If you've seen the movie, what do you think?

7 comments:

Carl said...

Well, maybe they're trying to get back at Lord of the Rings lol. I remember some libtards were saying the Lord of the Rings movies were racist because the only dark-skinned humans in there were villains. (When actually it was just following the book,s which described the Easterlings and Southrons as dark-skinned).

Nah, I wouldn't be surprised if it was on purpose.

Anonymous said...

I think you're overeacting. All the God's servants were dark-skinned.
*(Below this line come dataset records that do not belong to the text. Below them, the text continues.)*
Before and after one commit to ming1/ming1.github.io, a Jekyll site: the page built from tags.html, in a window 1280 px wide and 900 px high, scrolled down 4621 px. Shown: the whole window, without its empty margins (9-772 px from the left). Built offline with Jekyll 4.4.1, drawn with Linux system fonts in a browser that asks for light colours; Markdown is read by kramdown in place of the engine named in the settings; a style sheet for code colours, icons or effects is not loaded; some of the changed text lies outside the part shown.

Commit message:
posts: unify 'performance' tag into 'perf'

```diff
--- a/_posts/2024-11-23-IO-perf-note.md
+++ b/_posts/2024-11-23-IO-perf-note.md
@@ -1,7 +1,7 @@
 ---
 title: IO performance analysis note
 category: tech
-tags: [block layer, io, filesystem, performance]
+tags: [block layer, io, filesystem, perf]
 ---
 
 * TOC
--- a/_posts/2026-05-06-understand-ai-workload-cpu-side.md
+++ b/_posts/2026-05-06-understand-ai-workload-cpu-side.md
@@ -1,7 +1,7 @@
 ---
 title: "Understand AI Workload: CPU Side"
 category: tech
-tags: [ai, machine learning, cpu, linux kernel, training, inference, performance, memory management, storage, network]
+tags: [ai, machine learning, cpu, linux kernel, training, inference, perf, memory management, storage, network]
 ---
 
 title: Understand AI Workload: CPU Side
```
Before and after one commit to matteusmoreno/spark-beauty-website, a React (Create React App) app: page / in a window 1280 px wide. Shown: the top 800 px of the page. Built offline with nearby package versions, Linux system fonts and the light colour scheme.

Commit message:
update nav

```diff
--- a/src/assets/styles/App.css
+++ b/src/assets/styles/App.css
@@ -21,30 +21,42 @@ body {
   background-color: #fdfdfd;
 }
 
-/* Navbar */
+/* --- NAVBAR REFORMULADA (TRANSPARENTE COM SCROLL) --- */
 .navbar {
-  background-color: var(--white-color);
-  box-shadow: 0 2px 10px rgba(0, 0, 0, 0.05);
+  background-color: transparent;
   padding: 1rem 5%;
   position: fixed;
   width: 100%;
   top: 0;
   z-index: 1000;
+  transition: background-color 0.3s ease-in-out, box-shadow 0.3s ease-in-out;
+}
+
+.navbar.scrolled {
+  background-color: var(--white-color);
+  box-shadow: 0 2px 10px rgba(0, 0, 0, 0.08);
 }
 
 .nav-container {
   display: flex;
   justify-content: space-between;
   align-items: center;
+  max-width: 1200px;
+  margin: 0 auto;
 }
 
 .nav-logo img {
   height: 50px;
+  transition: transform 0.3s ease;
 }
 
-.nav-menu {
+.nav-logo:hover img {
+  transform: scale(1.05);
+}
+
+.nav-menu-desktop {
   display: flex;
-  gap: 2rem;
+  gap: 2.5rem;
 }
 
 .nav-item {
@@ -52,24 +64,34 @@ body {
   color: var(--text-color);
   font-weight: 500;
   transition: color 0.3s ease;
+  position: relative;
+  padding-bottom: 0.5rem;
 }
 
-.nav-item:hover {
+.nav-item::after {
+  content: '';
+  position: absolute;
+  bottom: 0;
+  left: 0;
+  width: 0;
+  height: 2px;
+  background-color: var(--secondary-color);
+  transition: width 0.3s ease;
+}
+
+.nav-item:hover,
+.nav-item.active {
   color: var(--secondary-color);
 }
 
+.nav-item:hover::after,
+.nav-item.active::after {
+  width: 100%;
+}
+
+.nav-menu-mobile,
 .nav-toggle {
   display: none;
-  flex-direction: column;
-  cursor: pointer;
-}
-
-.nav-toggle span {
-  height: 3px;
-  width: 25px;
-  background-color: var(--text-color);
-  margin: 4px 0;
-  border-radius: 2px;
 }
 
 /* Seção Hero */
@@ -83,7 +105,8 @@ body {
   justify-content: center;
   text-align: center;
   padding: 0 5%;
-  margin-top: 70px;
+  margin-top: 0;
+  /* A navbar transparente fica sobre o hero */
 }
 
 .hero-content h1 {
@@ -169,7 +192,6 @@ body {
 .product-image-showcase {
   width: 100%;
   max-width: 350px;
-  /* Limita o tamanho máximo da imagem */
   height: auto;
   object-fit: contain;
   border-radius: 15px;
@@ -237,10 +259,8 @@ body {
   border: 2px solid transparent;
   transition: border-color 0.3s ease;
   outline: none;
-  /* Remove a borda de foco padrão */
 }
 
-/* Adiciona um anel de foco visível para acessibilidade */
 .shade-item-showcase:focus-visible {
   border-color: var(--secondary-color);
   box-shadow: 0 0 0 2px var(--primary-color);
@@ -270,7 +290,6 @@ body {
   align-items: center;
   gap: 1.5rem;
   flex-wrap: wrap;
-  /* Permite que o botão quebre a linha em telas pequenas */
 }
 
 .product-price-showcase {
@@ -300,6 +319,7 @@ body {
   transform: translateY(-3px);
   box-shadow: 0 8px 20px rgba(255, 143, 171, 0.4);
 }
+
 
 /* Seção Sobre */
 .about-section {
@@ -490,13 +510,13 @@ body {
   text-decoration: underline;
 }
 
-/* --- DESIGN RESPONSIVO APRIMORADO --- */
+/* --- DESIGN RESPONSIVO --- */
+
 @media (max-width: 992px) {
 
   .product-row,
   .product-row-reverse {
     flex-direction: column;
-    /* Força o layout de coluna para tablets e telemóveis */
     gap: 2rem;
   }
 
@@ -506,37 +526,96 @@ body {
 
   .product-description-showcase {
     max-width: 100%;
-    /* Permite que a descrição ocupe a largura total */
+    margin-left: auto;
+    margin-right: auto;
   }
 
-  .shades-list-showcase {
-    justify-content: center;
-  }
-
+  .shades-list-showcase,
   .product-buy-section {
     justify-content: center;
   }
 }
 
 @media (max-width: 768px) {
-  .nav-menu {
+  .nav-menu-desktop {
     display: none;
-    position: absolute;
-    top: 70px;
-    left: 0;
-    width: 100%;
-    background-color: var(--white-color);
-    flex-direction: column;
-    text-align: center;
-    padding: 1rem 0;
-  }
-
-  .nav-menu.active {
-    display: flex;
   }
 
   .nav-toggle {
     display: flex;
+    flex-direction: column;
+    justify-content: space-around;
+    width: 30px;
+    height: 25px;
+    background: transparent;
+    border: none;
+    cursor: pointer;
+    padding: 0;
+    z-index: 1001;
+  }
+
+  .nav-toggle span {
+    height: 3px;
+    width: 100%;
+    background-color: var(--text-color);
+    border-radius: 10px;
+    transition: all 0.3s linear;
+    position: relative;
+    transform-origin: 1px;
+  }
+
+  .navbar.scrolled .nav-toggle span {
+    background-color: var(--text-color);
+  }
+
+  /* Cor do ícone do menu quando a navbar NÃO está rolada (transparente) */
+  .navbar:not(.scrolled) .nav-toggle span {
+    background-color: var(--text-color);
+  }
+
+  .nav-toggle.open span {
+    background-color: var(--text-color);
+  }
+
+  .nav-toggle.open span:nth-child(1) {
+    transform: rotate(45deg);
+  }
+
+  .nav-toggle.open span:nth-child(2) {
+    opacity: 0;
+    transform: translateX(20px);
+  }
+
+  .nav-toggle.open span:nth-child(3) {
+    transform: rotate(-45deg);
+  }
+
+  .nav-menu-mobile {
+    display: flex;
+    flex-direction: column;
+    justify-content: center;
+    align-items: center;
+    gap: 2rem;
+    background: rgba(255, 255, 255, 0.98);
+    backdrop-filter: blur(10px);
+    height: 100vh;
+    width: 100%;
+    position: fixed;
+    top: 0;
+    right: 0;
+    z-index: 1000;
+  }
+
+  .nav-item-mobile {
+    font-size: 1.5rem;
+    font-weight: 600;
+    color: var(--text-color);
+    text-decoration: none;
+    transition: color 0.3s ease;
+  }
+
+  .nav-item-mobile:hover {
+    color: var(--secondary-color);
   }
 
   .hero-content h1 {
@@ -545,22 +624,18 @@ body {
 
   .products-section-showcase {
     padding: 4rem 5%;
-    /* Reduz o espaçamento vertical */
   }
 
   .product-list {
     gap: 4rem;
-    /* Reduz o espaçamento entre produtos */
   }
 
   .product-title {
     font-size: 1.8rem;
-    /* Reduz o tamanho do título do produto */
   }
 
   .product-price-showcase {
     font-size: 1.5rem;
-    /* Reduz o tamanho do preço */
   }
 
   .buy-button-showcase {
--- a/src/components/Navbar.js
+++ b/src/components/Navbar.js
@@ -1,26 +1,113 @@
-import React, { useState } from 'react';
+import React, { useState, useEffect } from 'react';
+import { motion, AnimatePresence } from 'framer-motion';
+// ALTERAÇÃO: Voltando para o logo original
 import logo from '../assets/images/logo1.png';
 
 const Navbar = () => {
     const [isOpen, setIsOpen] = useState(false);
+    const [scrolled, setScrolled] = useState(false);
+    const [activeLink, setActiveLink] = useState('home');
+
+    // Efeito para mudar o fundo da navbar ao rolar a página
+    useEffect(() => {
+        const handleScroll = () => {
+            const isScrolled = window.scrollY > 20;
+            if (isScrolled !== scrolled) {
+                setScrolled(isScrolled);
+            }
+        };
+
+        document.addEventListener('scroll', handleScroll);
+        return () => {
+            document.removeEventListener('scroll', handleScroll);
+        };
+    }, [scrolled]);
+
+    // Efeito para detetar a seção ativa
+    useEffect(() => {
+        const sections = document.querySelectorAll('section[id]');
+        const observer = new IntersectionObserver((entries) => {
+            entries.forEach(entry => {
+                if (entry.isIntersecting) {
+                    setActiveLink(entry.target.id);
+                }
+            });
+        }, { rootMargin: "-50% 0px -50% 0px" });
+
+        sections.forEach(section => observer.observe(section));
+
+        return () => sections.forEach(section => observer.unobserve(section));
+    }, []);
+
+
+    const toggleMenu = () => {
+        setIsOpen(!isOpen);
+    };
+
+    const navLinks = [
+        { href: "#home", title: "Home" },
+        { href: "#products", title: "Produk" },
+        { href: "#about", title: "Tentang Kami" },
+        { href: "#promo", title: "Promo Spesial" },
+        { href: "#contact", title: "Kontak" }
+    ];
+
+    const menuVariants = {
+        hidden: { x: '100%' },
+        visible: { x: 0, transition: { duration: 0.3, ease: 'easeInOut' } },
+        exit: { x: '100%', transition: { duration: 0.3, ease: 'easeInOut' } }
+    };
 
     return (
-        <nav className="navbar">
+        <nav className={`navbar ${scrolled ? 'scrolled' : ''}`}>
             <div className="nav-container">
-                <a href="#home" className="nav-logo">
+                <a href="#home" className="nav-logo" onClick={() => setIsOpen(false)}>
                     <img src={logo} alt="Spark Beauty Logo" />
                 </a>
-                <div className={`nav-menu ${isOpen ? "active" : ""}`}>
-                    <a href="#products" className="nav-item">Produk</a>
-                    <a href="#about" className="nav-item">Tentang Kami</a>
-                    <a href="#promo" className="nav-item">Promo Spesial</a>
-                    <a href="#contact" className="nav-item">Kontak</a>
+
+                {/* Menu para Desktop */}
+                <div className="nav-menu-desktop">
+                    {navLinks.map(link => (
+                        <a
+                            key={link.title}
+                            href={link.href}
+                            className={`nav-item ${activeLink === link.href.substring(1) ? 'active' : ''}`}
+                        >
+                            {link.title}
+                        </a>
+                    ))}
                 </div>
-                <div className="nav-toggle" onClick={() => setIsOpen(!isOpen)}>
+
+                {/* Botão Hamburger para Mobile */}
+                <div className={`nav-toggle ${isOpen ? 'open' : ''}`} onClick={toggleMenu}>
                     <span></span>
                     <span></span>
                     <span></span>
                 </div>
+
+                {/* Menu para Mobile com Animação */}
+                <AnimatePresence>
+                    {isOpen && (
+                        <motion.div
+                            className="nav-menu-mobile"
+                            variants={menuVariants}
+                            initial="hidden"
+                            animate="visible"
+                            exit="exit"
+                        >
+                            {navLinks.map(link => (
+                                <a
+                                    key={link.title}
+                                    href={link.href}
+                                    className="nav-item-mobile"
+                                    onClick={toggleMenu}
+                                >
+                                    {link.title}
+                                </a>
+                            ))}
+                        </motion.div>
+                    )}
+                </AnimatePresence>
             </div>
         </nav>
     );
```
And the cavemen looked like they'd pass the paper bag test.

Kat said...

Carl, I actually met somebody who made the same claim regarding Lord of the Rings and I was "Uh, the WHITE wizard in the 1st movie, pretty bad guy there, knocking down all them trees." Selective visual-ness I suppose.

I'll probably still see 10,000 BC just because.

Terri Wagner said...

Gosh, I feel weird. Now I know what it's like to be one of the outcast because I LOVED it. Thought it was great. Enjoyed the fact that is fairly clean, plot was for me riveting and cool. I guess I am color blind because I didn't pick up on any racial overtones. Just thought it was great and highly recommend it.

Anonymous said...

There are three problems with this movie, in my opinion:

1. There were NO advanced civilizations living in elaborate cities and making massive stone monuments in 10,000 BC.

2. The area that is now Egypt was verdant as recently as 3000 years ago. It was most definitely not desert in 10,000 BC.

3. Woolly Mammoths lived in the tundra, i.e., Siberia, not in Africa.

Dave M said...

If you set a movie in 10,000 BC, you should go out of your way to emphasize that it's set somewhere cool that only existed then, like the salt flats where the Mediteranian is now.

eric w said...

Forrest Gump? The white guys are the problem there too, except for those mentally or physically handicapped.